*** Supplied entries ***

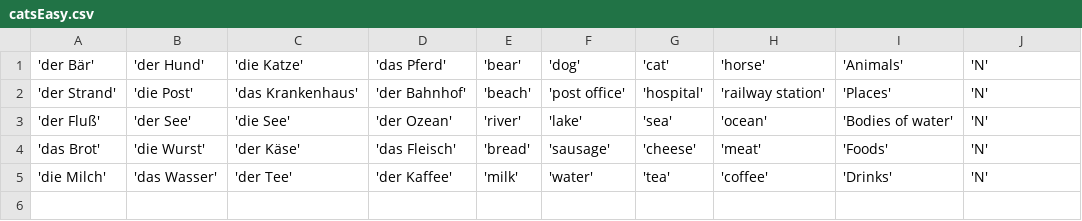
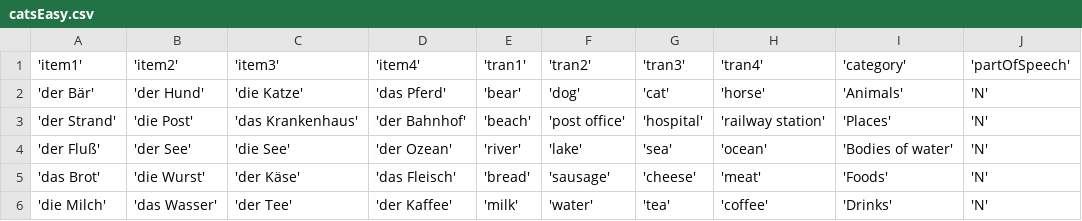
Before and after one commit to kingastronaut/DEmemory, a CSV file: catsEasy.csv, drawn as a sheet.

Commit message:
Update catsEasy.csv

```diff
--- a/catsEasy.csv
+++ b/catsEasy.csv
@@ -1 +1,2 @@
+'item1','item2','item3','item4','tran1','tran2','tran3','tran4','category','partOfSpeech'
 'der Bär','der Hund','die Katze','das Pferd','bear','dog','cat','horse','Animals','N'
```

*** End of Supplied entries ***

§ **What you need to do**:
All of the lines above should be copied exactly, apart from the pictures.

§ **Exercise output**:
Before and after one commit to kingastronaut/DEmemory, a CSV file: catsEasy.csv, drawn as a sheet.

Commit message:
Update catsEasy.csv

```diff
--- a/catsEasy.csv
+++ b/catsEasy.csv
@@ -1 +1,2 @@
+'item1','item2','item3','item4','tran1','tran2','tran3','tran4','category','partOfSpeech'
 'der Bär','der Hund','die Katze','das Pferd','bear','dog','cat','horse','Animals','N'
```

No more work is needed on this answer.